Romeo M. Montenegro, investment and public affairs head of the Mindanao Development Authority (MinDA), told BusinessWorld that the proposal to establish the company “is gaining headway,” following meetings he attended in Manila with national officials.
The legislation will go before the plenary sessions of both Houses of Congress when they return from recess next month.
Senators are waiting for the House of Representatives to consolidate its proposals so the lower house version can be compared with proposals in the Senate.
A measure revising the power industry law now being considered in Congress shields the two hydroelectric complexes from privatization, making them an exception to the Electric Power Industry Reform Act, which specifies that the government be relieved of operating power companies.
However, Mr. Montenegro said a group from Lanao del Sur has signified its opposition to the proposal and backed the privatization of the Agus hydroelectric power complex, located within the province.
The Agus complex is one of the two power complexes that Minpocor will control, the other being the Pulangi complex in Bukidnon. The two power sources have a combined installed capacity of almost one thousand megawatts, about half of the electricity requirement of Mindanao.
Whatever the course of action government selects, the group demanded that 30% of the Agus complex’s income be set aside for people living near the Lake Lanao, which is being tapped to run the complex.
“But the group did not identify who the people would benefit from the income,” Mr. Montenegro said.
The proponents have also been studying the estimated value of the two complexes based on available models. One is the value generated by similar assets that have been sold to the private sector, while the other model is replacement cost, less depreciation since the two plants are fully depreciated.

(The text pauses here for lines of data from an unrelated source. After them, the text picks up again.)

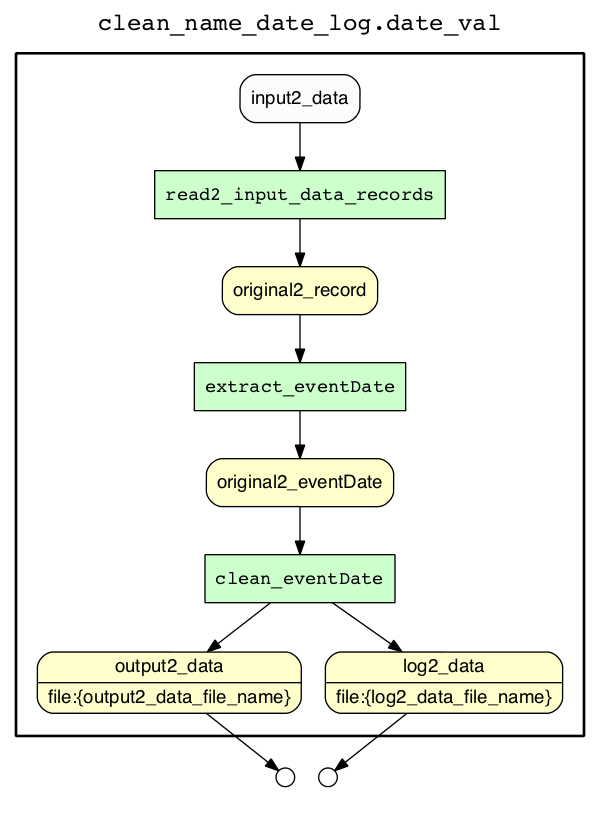
Above: yw/subgraph_date_val.png in ludaesch/kurator-YW (Graphviz), before the change. Its source is kept beside it as yw/subgraph_date_val.gv. The source it was exported from:
```dot
digraph Workflow {
rankdir=TB
fontname=Courier; fontsize=18; labelloc=t
label="clean_name_date_log.date_val"
subgraph cluster_workflow_box_outer { label=""; color=black; penwidth=2
subgraph cluster_workflow_box_inner { label=""; color=white
node[shape=box style=filled fillcolor="#CCFFCC" peripheries=1 fontname=Courier]
read2_input_data_records
extract_eventDate
clean_eventDate
node[shape=box style="rounded,filled" fillcolor="#FFFFCC" peripheries=1 fontname=Helvetica]
output2_data [shape=record rankdir=LR label="{<f0> output2_data |<f1> file\:\{output2_data_file_name\}}"];
log2_data [shape=record rankdir=LR label="{<f0> log2_data |<f1> file\:\{log2_data_file_name\}}"];
original2_record
original2_eventDate
node[shape=box style="rounded,filled" fillcolor="#FCFCFC" peripheries=1 fontname=Helvetica]
read2_input_data_records -> original2_record
input2_data -> read2_input_data_records
extract_eventDate -> original2_eventDate
original2_record -> extract_eventDate
clean_eventDate -> log2_data
clean_eventDate -> output2_data
original2_eventDate -> clean_eventDate
}}
subgraph cluster_input_ports_group_outer { label=""; color=white
subgraph cluster_input_ports_group_inner { label=""; color=white
node[shape=circle style="rounded,filled" fillcolor="#FFFFFF" peripheries=1 fontname=Helvetica width=0.2]
}}
subgraph cluster_output_ports_group_outer { label=""; color=white
subgraph cluster_output_ports_group_inner { label=""; color=white
node[shape=circle style="rounded,filled" fillcolor="#FFFFFF" peripheries=1 fontname=Helvetica width=0.2]
output2_data_output_port [label=""]
log2_data_output_port [label=""]
}}
output2_data -> output2_data_output_port
log2_data -> log2_data_output_port
}
```
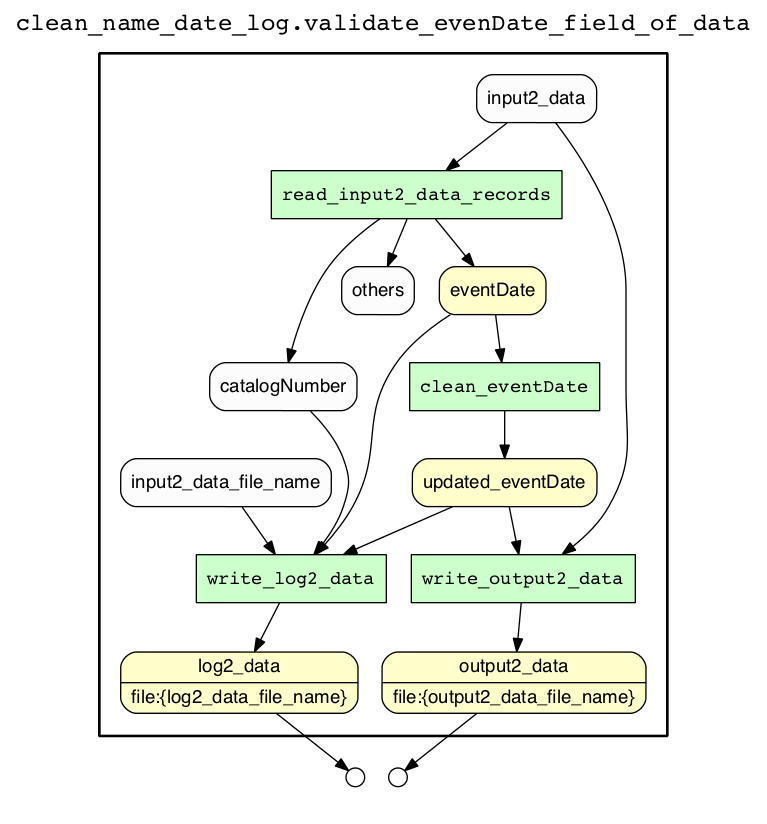
After the change.

Change to the diagram source:
```diff
@@ -1,26 +1,35 @@
 digraph Workflow {
 rankdir=TB
 fontname=Courier; fontsize=18; labelloc=t
-label="clean_name_date_log.date_val"
+label="clean_name_date_log.validate_evenDate_field_of_data"
 subgraph cluster_workflow_box_outer { label=""; color=black; penwidth=2
 subgraph cluster_workflow_box_inner { label=""; color=white
 node[shape=box style=filled fillcolor="#CCFFCC" peripheries=1 fontname=Courier]
-read2_input_data_records
-extract_eventDate
+read_input2_data_records
 clean_eventDate
+write_log2_data
+write_output2_data
 node[shape=box style="rounded,filled" fillcolor="#FFFFCC" peripheries=1 fontname=Helvetica]
 output2_data [shape=record rankdir=LR label="{<f0> output2_data |<f1> file\:\{output2_data_file_name\}}"];
 log2_data [shape=record rankdir=LR label="{<f0> log2_data |<f1> file\:\{log2_data_file_name\}}"];
-original2_record
-original2_eventDate
+eventDate
+updated_eventDate
 node[shape=box style="rounded,filled" fillcolor="#FCFCFC" peripheries=1 fontname=Helvetica]
-read2_input_data_records -> original2_record
-input2_data -> read2_input_data_records
-extract_eventDate -> original2_eventDate
-original2_record -> extract_eventDate
-clean_eventDate -> log2_data
-clean_eventDate -> output2_data
-original2_eventDate -> clean_eventDate
+catalogNumber
+read_input2_data_records -> eventDate
+read_input2_data_records -> catalogNumber
+read_input2_data_records -> others
+input2_data -> read_input2_data_records
+clean_eventDate -> updated_eventDate
+eventDate -> clean_eventDate
+write_log2_data -> log2_data
+input2_data_file_name -> write_log2_data
+catalogNumber -> write_log2_data
+eventDate -> write_log2_data
+updated_eventDate -> write_log2_data
+write_output2_data -> output2_data
+input2_data -> write_output2_data
+updated_eventDate -> write_output2_data
 }}
 subgraph cluster_input_ports_group_outer { label=""; color=white
 subgraph cluster_input_ports_group_inner { label=""; color=white
```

One proposal is for the new company to pay 25% of the price upfront, while the remainder will be paid out of funds to be borrowed from the national government as PSALM, the current owner of the complexes, only has a remaining life of 11 years.